A network of epigenetic modifiers and DNA repair genes controls tissue-specific copy number alteration preference

Elife. 2016 Nov 10:5:e16519. doi: 10.7554/eLife.16519.


Copy number alterations (CNAs) in cancer patients show a large variability in their number, length and position, but the sources of this variability are not known. CNA number and length are linked to patient survival, suggesting clinical relevance. We have identified genes that tend to be mutated in samples that have few or many CNAs, which we term CONIM genes (COpy Number Instability Modulators). CONIM proteins cluster into a densely connected subnetwork of physical interactions and many of them are epigenetic modifiers.
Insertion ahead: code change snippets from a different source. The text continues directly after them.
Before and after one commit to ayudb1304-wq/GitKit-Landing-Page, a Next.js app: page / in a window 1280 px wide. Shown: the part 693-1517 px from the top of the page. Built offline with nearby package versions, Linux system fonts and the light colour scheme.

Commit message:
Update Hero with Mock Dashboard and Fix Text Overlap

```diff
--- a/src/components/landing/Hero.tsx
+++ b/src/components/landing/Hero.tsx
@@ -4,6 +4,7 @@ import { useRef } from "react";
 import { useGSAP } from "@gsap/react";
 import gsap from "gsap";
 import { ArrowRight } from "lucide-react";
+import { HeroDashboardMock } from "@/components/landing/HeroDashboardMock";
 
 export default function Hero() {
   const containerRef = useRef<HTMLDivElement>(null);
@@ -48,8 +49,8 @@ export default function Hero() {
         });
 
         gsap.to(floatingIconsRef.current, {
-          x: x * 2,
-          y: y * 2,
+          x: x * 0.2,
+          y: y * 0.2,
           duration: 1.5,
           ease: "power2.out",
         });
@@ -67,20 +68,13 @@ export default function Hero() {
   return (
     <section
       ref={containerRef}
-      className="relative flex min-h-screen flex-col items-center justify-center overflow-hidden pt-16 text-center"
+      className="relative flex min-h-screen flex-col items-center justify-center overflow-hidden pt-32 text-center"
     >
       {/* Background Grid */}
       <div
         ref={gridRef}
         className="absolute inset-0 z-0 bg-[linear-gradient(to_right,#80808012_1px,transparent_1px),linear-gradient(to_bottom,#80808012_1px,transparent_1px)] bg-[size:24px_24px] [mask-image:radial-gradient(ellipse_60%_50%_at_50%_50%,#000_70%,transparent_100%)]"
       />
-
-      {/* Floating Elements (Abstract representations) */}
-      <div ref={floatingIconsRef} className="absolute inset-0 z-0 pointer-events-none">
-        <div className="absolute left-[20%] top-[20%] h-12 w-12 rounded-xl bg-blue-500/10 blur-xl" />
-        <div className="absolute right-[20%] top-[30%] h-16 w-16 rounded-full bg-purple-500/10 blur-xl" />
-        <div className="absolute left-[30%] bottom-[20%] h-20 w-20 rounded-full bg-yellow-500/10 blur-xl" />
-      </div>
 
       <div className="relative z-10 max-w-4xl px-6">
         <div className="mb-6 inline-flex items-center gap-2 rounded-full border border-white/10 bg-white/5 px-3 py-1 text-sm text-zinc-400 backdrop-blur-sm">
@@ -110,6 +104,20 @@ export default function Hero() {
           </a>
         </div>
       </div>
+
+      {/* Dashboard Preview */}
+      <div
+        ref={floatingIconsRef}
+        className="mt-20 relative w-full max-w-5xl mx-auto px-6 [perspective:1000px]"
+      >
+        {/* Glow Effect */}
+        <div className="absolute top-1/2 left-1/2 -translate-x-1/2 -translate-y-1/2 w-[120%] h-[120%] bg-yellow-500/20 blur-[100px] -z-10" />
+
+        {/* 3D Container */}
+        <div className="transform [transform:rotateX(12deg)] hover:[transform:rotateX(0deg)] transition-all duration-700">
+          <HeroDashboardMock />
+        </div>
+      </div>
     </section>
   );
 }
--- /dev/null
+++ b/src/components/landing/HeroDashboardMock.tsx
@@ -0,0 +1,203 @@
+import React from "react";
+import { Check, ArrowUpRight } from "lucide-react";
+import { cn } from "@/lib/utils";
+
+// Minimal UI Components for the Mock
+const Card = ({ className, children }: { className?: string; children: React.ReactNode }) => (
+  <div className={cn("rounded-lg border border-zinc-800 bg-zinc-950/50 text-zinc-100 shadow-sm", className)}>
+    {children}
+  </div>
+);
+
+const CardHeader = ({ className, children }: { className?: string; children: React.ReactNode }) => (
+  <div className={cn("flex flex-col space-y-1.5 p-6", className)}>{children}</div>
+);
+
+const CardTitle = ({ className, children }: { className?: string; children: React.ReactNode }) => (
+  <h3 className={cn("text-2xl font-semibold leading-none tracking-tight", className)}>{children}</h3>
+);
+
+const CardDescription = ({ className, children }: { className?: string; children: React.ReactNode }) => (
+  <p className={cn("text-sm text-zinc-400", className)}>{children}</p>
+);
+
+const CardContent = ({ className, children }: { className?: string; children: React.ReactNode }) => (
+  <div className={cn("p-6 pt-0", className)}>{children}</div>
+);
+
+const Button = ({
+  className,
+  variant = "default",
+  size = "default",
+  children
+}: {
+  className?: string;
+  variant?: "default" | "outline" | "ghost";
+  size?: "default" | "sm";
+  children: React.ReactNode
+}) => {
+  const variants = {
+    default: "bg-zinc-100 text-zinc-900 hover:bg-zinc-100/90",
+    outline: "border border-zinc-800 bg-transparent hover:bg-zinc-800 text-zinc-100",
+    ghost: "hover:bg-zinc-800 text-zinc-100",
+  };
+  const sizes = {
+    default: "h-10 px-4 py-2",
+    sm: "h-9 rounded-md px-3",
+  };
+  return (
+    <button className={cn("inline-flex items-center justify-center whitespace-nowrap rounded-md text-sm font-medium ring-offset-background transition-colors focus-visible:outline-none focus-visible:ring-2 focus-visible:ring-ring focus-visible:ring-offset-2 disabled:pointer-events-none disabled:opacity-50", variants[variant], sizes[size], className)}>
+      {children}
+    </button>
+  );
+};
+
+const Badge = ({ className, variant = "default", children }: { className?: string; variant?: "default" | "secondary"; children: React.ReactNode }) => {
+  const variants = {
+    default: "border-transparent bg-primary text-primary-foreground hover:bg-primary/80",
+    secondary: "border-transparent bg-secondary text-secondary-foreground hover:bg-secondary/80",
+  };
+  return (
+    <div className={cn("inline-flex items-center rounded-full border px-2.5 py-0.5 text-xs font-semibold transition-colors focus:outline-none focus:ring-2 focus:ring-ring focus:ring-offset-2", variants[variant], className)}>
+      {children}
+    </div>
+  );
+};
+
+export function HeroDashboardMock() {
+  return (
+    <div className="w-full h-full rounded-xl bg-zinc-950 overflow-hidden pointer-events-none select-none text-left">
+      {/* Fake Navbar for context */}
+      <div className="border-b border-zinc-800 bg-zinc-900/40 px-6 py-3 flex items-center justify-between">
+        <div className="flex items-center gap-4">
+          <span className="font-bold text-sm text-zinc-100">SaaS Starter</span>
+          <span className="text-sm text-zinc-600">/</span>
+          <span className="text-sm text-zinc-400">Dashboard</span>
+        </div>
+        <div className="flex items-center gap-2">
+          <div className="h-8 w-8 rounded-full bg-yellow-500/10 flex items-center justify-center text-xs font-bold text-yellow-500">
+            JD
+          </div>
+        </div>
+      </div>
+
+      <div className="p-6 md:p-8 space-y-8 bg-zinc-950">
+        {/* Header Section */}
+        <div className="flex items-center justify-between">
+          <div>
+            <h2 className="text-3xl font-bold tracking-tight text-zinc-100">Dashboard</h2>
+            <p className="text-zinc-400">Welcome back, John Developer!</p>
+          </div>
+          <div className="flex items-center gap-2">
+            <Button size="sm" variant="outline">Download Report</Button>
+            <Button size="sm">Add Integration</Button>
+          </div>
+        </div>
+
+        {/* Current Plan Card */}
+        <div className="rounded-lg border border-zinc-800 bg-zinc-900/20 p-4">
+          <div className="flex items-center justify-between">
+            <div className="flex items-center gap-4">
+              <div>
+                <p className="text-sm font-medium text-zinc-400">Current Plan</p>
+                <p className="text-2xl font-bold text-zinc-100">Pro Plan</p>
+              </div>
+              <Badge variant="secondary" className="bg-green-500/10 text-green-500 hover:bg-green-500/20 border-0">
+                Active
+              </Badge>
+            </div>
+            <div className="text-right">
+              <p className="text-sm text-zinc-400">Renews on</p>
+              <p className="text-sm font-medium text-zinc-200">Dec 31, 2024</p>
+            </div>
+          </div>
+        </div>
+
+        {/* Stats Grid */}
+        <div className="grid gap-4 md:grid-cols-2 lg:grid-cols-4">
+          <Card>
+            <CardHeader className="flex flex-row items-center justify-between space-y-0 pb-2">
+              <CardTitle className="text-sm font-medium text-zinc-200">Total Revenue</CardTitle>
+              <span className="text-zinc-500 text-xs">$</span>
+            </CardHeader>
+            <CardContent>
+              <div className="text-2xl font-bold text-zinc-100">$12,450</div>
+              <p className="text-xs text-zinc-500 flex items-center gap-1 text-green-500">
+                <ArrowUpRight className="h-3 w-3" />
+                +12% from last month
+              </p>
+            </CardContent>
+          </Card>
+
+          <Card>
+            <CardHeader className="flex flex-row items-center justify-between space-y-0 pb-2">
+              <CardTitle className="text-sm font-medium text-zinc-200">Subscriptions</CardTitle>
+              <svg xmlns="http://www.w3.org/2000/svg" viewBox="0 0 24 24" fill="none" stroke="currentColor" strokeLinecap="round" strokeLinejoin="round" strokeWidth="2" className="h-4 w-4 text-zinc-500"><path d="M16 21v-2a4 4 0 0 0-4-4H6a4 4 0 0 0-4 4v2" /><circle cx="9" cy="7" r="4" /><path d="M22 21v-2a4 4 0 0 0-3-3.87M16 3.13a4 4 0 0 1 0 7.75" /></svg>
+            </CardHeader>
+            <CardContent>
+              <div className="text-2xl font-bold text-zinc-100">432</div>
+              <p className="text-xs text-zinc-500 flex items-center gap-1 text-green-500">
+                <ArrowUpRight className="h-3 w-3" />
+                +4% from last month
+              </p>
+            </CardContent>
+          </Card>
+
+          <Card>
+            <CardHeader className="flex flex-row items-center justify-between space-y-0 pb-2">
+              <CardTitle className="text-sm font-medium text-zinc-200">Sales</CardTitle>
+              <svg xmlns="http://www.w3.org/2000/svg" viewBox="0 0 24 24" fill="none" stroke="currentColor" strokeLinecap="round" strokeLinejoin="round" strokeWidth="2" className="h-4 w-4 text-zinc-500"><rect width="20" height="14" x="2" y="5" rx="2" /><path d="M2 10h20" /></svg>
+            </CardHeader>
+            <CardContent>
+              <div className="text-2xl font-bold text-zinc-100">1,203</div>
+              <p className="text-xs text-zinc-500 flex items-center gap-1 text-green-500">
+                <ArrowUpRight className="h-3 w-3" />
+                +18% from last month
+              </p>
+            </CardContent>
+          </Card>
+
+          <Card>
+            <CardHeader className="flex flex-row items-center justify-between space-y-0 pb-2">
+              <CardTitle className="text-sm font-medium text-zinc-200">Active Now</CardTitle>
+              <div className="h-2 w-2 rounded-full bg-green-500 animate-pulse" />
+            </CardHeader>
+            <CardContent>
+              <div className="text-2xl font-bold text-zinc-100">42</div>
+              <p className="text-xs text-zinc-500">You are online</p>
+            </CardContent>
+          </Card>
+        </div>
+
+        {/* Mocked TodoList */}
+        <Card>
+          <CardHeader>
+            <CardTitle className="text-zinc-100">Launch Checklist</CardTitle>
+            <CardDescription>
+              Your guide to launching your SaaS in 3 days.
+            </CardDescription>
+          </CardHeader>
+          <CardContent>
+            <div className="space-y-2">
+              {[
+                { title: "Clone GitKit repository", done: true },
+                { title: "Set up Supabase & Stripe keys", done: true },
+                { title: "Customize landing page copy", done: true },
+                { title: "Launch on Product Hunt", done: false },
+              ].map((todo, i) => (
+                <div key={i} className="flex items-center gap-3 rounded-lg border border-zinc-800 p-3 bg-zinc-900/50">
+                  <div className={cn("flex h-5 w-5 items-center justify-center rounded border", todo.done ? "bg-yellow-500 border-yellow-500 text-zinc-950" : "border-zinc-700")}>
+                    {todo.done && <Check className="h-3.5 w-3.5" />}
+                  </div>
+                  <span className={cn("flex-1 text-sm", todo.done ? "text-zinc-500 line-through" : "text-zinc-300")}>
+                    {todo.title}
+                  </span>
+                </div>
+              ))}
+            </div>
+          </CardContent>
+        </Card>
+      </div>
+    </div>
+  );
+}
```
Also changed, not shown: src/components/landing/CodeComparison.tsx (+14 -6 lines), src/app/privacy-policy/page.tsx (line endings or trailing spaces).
Therefore, we investigated how the epigenome of the tissue-of-origin influences the position of CNA breakpoints and the properties of the resulting CNAs. We found that the presence of heterochromatin in the tissue-of-origin contributes to the recurrence and length of CNAs in the respective cancer type.

Keywords: cancer genomics; computational biology; copy number alterations; human; systems biology; tissue-specificity of disease.

Publication types

  • Research Support, Non-U.S. Gov't

MeSH terms

  • DNA Repair Enzymes / metabolism*
  • DNA Repair*
  • Epigenesis, Genetic*
  • Gene Dosage*
  • Gene Regulatory Networks*
  • Heterochromatin / metabolism
  • Humans
  • Neoplasms / pathology*


  • Heterochromatin
  • DNA Repair Enzymes

Grants and funding

The funders had no role in study design, data collection and interpretation, or the decision to submit the work for publication.